The ‘real’ Bassmans have skyrocketed out of my range. If I’m going to spend 2k, I’ll get me a 6122 59 Country Gentleman !!
Note that Setzer’s Bassman is the later circuit which has the piggyback configuration with the head and separate Fender closed-back cabinet. A closed back cabinet will have a fuller frequency response of tone that you will hear and the definition is better on the low end frequencies vs the early tweed Bassman open-back. The tradeoff is that an open-back will have “wider” spread of sound as it disperses in many directions. The phase cancellations that occur from that spread of sound is a negative though… I generally prefer closed back systems as the speakers also don’t tend to “flub” out on the lows as often as they would in a typical open-back combo. The fact that a closed back sealed enclosure provides some pressure against the cone as it moves air in the cabinet is helpful as well. Good luck!!
I think this is a very fair review. I find in my gigging environment that I don’t get it much above 4 to be honest. And I think that is the sweet spot. I use pedals for my overdrive and the amp is fantastic for that. I’ve only cranked it once in the past but a nice well rounded clean amp is what I use it for and then use a Truetone Double Trouble (808 type circuit) and a Lovepedal Kalamazoo with a Sheraton and A Telecaster.
I bought a ‘59 Bassman LTD (Blondeman Limited Edition) in
August 2015, and think it is the best amp I have ever played through. Forget
trying to crank it to get overdrive, though it is quite capable in that role.
The key to unlocking the best of this amplifier is cranking the midrange to 10 or more and using the normal channel , at a volume right around 3. I
thought the same as the author and others on this site for a couple of months
regarding a trebly, brittle sound. However, the tone stack is deceiving. Even
with the midrange cranked and the other tone controls around halfway, it is
still even in terms of frequencies. Use a Marshall Guv’nor Plus (no longer
made) for overdrive, you get the magic Fender cleans with growling, punchy,
tight Marshall overdrive from the pedal. In this configuration, it narrowly
beats my 1994 USA-made Blues DeVille, and makes other amps sound cheap. Try
this combination and watch people with Mesas, Marshalls, Blackstars and other
Fenders turn green with envy.

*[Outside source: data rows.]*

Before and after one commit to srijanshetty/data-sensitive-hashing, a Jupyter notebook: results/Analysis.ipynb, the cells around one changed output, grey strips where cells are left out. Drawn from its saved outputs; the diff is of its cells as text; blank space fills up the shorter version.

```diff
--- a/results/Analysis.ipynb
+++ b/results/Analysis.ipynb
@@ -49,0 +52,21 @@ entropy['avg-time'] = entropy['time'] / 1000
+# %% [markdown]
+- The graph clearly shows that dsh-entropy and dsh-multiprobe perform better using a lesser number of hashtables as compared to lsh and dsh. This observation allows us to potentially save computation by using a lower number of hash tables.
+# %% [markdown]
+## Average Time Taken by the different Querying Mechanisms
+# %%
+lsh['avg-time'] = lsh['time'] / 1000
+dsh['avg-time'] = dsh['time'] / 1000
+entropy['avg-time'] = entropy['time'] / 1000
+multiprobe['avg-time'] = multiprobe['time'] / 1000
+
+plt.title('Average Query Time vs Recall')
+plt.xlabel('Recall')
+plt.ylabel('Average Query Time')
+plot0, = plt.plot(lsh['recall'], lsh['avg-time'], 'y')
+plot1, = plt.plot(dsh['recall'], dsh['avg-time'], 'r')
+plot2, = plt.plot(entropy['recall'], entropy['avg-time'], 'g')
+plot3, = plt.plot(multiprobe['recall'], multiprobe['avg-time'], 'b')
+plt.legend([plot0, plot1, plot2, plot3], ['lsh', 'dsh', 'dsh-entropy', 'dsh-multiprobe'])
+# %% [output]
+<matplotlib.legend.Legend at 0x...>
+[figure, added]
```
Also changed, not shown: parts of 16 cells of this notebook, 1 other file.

Thanks for the comments and feedback. Indeed, Fenders are fantastic with pedals (for example, we loved the pre-CBS ’64 Super Reverb run clean with just about any distortion in front of it). The ’59 Bassman LTD’s weakest link are its speakers. It’s been a long time since that review, but the magic of the original Bassman is in its ability to overdrive on its own and just be given a little push to get a growling fat overdriven tone. The LTD just isn’t setup to do what the originals can and again, I put most of the blame on the speakers (other details like the components, etc. are just relatively minor details). Bottom line is you’ve found an amp that works for you and that’s what counts!